- _Task instructions_
Print every line of the material below exactly as it stands, but omit the pictures.

- _Records shown_

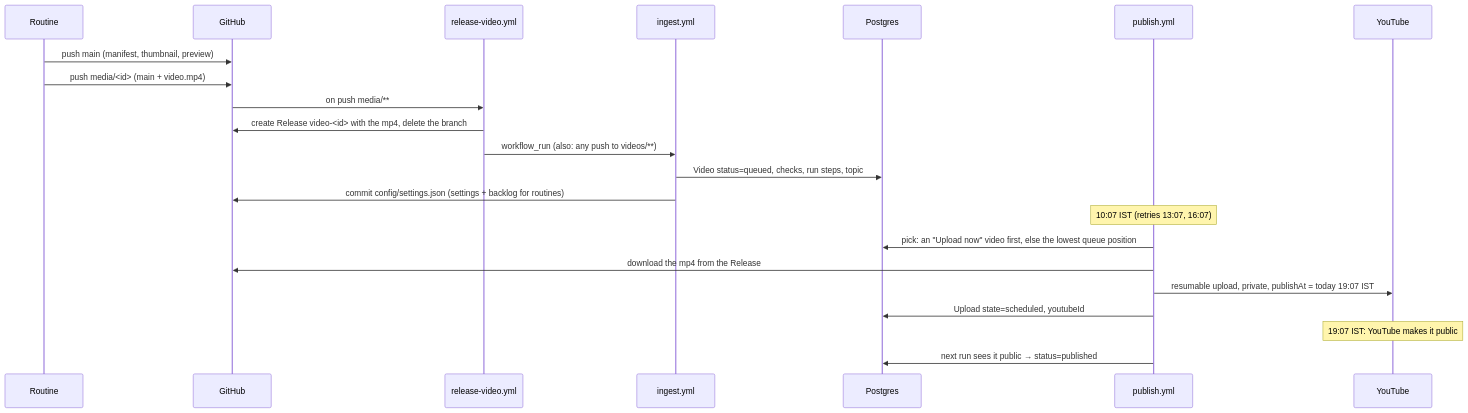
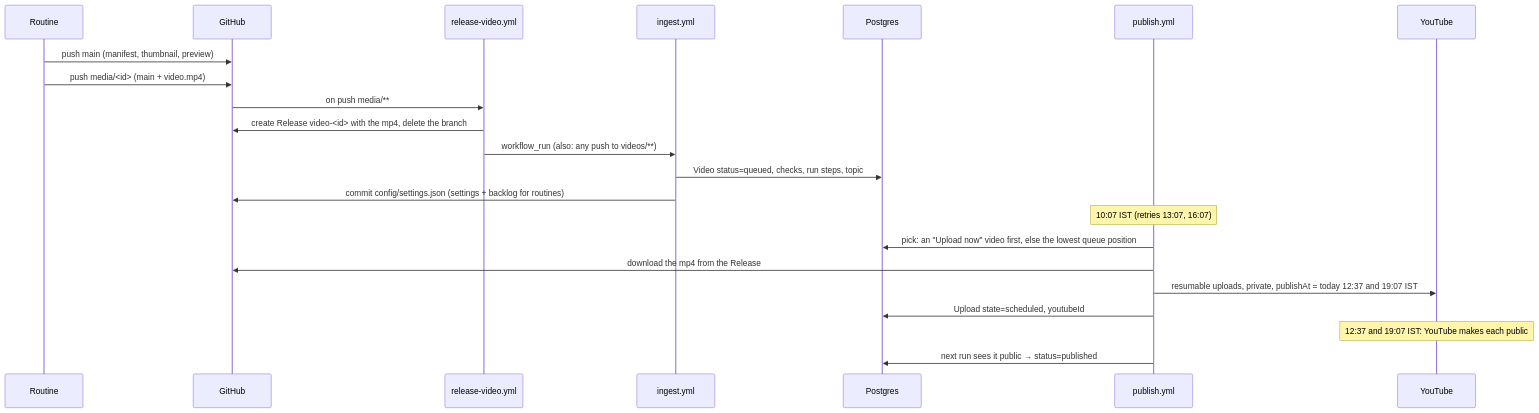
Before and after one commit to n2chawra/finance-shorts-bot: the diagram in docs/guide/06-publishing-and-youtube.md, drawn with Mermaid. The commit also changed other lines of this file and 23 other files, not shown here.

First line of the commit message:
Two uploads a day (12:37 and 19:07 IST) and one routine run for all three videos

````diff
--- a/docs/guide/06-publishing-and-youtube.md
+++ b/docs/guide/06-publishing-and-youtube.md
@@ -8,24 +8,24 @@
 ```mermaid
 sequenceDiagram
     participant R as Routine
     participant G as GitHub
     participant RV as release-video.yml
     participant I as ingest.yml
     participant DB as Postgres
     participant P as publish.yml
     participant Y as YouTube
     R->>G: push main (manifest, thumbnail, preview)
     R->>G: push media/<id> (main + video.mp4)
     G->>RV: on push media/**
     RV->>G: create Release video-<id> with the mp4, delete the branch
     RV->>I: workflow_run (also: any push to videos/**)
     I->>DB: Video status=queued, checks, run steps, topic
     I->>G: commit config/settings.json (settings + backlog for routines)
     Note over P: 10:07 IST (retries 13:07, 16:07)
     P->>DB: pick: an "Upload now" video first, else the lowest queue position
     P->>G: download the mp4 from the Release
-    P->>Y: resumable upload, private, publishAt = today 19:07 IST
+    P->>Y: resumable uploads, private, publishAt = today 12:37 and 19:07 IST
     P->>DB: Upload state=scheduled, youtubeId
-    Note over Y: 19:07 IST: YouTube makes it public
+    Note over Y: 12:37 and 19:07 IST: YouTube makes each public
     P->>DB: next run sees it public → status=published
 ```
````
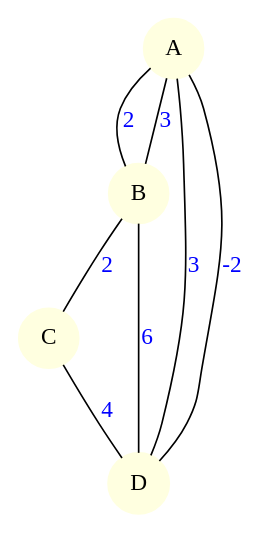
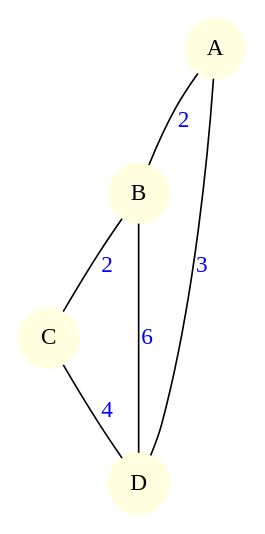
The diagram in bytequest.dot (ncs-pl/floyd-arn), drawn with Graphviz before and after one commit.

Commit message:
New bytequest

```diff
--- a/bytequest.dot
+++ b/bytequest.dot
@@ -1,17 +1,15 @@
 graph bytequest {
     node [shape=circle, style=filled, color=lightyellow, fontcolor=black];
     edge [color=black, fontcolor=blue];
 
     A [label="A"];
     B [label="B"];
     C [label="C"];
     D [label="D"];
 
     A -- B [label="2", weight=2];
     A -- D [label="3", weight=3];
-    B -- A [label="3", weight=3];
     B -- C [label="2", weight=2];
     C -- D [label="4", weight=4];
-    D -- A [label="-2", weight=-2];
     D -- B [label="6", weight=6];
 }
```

- _Answer for the task_
Before and after one commit to n2chawra/finance-shorts-bot: the diagram in docs/guide/06-publishing-and-youtube.md, drawn with Mermaid. The commit also changed other lines of this file and 23 other files, not shown here.

First line of the commit message:
Two uploads a day (12:37 and 19:07 IST) and one routine run for all three videos

````diff
--- a/docs/guide/06-publishing-and-youtube.md
+++ b/docs/guide/06-publishing-and-youtube.md
@@ -8,24 +8,24 @@
 ```mermaid
 sequenceDiagram
     participant R as Routine
     participant G as GitHub
     participant RV as release-video.yml
     participant I as ingest.yml
     participant DB as Postgres
     participant P as publish.yml
     participant Y as YouTube
     R->>G: push main (manifest, thumbnail, preview)
     R->>G: push media/<id> (main + video.mp4)
     G->>RV: on push media/**
     RV->>G: create Release video-<id> with the mp4, delete the branch
     RV->>I: workflow_run (also: any push to videos/**)
     I->>DB: Video status=queued, checks, run steps, topic
     I->>G: commit config/settings.json (settings + backlog for routines)
     Note over P: 10:07 IST (retries 13:07, 16:07)
     P->>DB: pick: an "Upload now" video first, else the lowest queue position
     P->>G: download the mp4 from the Release
-    P->>Y: resumable upload, private, publishAt = today 19:07 IST
+    P->>Y: resumable uploads, private, publishAt = today 12:37 and 19:07 IST
     P->>DB: Upload state=scheduled, youtubeId
-    Note over Y: 19:07 IST: YouTube makes it public
+    Note over Y: 12:37 and 19:07 IST: YouTube makes each public
     P->>DB: next run sees it public → status=published
 ```
````
The diagram in bytequest.dot (ncs-pl/floyd-arn), drawn with Graphviz before and after one commit.

Commit message:
New bytequest

```diff
--- a/bytequest.dot
+++ b/bytequest.dot
@@ -1,17 +1,15 @@
 graph bytequest {
     node [shape=circle, style=filled, color=lightyellow, fontcolor=black];
     edge [color=black, fontcolor=blue];
 
     A [label="A"];
     B [label="B"];
     C [label="C"];
     D [label="D"];
 
     A -- B [label="2", weight=2];
     A -- D [label="3", weight=3];
-    B -- A [label="3", weight=3];
     B -- C [label="2", weight=2];
     C -- D [label="4", weight=4];
-    D -- A [label="-2", weight=-2];
     D -- B [label="6", weight=6];
 }
```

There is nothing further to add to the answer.